▶ Exercise brief:
State only how many lines of the records contain the string "HardcodedText".

▶ Extracted data:
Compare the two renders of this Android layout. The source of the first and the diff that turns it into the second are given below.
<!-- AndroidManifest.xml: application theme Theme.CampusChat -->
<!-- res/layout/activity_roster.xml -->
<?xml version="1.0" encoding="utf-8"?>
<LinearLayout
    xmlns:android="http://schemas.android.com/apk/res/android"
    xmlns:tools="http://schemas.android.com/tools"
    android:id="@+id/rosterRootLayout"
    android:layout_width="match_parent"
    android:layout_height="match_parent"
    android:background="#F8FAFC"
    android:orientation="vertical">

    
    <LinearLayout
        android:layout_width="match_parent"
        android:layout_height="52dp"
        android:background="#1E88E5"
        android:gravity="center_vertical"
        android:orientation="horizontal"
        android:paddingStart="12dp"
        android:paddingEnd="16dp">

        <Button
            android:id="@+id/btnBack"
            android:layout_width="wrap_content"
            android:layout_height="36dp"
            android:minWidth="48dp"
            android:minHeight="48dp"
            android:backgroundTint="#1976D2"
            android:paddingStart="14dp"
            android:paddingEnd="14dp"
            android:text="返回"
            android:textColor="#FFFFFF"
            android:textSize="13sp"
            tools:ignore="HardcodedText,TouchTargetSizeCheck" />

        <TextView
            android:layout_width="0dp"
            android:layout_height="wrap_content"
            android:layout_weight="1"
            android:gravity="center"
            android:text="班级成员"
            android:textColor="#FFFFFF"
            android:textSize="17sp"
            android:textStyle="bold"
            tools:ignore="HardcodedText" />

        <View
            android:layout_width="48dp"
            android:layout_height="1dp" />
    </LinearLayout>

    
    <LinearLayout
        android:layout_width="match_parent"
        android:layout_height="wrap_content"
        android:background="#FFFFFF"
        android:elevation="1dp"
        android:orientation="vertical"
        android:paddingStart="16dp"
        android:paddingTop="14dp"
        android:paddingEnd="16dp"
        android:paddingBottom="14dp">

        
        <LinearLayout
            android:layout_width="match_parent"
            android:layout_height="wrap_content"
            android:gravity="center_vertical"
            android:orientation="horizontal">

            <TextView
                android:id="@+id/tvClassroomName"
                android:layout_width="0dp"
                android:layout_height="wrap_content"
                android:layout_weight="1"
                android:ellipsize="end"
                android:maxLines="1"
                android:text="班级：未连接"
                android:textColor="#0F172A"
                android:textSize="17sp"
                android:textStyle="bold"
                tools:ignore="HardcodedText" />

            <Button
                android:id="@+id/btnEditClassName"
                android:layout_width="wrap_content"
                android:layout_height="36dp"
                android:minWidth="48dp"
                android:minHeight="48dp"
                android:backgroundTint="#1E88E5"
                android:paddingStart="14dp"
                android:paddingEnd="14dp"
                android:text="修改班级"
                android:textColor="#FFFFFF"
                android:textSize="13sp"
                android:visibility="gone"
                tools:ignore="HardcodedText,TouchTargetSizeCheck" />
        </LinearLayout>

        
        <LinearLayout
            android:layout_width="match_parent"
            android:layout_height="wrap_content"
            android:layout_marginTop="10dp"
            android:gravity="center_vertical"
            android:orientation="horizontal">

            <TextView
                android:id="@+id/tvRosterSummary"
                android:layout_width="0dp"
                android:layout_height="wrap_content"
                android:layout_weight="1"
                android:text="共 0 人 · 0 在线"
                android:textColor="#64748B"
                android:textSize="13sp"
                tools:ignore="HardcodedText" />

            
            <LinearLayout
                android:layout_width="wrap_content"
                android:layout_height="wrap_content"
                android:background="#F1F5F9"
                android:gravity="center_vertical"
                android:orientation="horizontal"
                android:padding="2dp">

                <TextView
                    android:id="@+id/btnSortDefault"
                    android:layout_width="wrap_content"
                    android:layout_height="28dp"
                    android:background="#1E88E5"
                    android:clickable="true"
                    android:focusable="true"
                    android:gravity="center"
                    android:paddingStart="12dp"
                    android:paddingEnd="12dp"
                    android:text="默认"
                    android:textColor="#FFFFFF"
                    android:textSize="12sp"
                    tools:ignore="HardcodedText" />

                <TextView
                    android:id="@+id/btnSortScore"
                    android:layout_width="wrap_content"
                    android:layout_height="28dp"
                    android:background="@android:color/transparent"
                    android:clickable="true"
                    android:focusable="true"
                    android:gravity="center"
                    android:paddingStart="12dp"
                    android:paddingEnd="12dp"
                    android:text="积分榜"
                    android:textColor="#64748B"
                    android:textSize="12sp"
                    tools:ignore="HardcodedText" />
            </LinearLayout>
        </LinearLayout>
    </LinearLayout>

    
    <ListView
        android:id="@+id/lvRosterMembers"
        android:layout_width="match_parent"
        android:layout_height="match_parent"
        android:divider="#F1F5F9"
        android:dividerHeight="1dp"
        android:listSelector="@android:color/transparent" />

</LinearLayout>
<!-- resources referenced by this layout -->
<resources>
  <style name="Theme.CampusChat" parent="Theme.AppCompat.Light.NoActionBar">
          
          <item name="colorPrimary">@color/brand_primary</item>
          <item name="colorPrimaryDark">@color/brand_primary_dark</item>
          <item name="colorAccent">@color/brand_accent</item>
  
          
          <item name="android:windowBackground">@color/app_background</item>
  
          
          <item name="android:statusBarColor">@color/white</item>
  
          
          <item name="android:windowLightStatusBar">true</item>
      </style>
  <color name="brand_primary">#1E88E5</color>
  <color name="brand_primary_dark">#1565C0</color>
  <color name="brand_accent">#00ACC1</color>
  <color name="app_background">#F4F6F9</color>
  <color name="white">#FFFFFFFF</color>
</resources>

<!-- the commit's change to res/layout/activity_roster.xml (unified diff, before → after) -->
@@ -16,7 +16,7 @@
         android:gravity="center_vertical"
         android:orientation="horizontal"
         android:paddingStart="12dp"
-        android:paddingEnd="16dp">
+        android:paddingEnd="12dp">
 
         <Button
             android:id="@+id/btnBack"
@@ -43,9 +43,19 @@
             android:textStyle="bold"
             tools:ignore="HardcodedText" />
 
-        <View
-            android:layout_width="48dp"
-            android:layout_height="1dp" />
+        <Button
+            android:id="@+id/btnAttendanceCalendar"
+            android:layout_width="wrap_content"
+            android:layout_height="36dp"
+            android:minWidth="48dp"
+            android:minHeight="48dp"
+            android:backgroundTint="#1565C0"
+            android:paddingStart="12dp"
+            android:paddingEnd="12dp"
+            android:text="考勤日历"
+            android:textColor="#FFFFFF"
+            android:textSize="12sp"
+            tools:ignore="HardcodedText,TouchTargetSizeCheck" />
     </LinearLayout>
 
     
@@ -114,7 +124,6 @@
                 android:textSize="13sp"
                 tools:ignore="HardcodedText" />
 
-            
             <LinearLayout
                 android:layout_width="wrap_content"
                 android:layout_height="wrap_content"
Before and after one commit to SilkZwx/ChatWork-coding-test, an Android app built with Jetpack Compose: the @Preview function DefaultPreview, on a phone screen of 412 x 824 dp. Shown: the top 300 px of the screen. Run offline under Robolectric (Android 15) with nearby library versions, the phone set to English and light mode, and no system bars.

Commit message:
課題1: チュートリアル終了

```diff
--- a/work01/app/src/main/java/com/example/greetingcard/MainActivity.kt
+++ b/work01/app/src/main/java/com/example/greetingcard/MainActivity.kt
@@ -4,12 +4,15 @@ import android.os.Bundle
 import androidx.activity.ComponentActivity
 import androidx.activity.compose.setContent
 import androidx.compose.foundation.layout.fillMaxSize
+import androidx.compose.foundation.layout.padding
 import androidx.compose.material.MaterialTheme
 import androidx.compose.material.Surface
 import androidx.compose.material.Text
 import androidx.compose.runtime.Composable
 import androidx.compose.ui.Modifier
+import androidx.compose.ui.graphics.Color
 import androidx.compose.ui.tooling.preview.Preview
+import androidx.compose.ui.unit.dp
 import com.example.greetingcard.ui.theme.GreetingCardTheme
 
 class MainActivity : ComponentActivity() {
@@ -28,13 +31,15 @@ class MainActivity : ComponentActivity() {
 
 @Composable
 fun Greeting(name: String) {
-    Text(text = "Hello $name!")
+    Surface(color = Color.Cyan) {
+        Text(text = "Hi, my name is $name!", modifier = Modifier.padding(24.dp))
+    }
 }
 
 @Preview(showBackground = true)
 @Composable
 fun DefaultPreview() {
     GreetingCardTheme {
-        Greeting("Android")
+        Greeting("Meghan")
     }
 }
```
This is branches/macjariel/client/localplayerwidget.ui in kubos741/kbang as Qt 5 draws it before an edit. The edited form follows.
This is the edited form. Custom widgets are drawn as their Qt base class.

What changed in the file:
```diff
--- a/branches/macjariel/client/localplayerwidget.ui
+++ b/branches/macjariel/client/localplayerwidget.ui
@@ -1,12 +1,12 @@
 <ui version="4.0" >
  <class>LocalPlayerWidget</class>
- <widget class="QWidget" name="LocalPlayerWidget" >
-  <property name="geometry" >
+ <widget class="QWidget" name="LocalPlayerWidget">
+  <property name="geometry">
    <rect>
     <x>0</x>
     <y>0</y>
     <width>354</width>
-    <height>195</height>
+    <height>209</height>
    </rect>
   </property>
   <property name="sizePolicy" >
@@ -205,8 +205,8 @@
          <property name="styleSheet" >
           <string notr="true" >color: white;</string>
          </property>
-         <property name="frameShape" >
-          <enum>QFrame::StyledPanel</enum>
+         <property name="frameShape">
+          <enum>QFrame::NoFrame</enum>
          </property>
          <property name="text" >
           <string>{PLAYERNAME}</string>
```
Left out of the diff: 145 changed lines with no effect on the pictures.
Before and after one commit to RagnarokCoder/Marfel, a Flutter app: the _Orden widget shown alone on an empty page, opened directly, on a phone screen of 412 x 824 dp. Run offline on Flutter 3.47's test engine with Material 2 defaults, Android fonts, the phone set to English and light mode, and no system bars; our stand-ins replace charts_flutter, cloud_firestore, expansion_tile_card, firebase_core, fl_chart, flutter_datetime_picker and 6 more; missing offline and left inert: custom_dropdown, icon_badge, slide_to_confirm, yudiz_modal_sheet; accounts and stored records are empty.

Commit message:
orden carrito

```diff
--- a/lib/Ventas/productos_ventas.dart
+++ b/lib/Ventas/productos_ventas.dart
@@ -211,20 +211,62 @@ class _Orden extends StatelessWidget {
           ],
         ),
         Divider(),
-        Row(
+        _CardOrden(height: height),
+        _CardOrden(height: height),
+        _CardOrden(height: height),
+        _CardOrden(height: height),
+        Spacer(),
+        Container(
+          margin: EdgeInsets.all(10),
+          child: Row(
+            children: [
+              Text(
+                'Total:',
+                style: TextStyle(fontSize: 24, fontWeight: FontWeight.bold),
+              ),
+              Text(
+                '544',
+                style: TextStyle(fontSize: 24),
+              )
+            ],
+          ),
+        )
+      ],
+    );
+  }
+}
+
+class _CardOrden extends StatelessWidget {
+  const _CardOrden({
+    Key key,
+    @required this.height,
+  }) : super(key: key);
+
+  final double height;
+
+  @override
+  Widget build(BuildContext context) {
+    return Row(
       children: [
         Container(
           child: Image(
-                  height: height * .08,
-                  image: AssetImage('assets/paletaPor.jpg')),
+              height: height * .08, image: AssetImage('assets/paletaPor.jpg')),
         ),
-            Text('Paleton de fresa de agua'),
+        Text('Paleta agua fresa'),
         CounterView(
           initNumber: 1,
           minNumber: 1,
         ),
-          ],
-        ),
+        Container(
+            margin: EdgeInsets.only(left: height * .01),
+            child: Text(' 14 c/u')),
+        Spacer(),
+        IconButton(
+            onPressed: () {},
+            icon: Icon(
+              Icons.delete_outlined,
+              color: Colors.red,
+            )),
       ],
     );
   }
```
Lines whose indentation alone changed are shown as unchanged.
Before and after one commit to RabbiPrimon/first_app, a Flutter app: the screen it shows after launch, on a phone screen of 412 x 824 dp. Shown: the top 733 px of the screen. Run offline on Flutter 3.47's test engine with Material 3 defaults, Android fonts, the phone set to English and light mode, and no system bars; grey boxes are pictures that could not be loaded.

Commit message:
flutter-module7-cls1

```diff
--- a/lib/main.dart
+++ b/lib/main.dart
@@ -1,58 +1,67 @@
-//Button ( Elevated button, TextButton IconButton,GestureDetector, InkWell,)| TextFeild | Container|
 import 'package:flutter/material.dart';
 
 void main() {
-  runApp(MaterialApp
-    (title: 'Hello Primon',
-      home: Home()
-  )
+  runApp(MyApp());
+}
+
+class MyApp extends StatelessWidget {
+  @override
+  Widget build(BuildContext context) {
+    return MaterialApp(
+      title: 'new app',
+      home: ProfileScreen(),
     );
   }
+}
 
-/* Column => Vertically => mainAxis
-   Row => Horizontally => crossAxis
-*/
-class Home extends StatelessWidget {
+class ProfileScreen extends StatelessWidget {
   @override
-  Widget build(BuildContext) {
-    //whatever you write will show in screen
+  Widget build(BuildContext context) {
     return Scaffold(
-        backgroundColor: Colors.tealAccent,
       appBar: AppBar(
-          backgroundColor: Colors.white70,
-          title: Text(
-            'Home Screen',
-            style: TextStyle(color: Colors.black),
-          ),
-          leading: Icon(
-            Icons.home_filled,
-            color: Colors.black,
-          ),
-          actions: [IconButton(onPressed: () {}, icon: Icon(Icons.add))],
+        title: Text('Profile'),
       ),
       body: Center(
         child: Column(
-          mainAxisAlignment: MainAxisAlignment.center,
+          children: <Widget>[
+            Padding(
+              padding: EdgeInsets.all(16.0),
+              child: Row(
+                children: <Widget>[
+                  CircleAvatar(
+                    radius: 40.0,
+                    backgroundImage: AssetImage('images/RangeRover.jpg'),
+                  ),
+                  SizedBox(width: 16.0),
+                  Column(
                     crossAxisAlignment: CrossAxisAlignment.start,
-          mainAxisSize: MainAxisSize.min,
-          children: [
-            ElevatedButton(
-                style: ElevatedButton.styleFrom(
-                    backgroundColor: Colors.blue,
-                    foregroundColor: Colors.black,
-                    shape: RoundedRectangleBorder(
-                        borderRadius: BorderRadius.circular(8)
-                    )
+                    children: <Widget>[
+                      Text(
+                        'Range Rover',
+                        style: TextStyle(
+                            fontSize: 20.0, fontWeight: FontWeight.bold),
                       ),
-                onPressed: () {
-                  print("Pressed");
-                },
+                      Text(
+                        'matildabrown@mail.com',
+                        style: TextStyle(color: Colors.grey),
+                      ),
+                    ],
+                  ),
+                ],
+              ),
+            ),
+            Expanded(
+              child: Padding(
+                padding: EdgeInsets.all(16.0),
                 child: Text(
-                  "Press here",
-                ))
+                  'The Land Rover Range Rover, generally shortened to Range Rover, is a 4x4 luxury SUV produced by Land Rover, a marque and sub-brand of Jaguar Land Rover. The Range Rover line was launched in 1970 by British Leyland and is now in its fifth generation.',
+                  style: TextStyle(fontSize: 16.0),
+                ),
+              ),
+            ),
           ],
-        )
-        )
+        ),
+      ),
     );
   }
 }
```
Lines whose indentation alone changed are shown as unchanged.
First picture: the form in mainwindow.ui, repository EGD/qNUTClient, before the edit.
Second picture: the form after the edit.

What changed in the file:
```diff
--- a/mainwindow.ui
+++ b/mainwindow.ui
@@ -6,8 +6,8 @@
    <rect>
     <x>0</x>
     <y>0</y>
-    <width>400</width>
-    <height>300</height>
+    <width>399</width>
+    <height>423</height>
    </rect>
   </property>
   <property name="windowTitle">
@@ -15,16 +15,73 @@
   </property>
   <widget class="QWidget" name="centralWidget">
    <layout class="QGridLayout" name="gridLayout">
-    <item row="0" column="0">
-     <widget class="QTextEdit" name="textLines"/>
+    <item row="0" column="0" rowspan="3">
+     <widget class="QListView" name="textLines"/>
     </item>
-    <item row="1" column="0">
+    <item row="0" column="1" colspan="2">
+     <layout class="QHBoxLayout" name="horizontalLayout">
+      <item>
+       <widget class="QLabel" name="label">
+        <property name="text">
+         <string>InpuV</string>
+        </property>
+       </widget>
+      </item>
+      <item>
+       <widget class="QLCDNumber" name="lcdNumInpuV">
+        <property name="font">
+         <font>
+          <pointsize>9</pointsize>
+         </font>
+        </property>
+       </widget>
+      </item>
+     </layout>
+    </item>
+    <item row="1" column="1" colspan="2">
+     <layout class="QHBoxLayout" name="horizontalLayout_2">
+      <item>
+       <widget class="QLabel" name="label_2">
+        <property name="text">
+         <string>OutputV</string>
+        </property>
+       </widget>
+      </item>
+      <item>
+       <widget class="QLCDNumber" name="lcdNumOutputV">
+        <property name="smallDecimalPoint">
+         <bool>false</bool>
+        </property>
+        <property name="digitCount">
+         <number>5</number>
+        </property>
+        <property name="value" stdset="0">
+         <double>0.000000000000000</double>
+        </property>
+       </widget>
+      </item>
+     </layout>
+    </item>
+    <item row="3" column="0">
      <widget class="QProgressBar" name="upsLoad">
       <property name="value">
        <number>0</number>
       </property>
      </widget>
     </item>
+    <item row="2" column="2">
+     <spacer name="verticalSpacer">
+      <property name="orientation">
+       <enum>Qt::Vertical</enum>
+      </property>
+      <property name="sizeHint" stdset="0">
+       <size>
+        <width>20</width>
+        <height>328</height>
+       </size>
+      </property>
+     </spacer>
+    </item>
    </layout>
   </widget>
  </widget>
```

▶ Your response:
10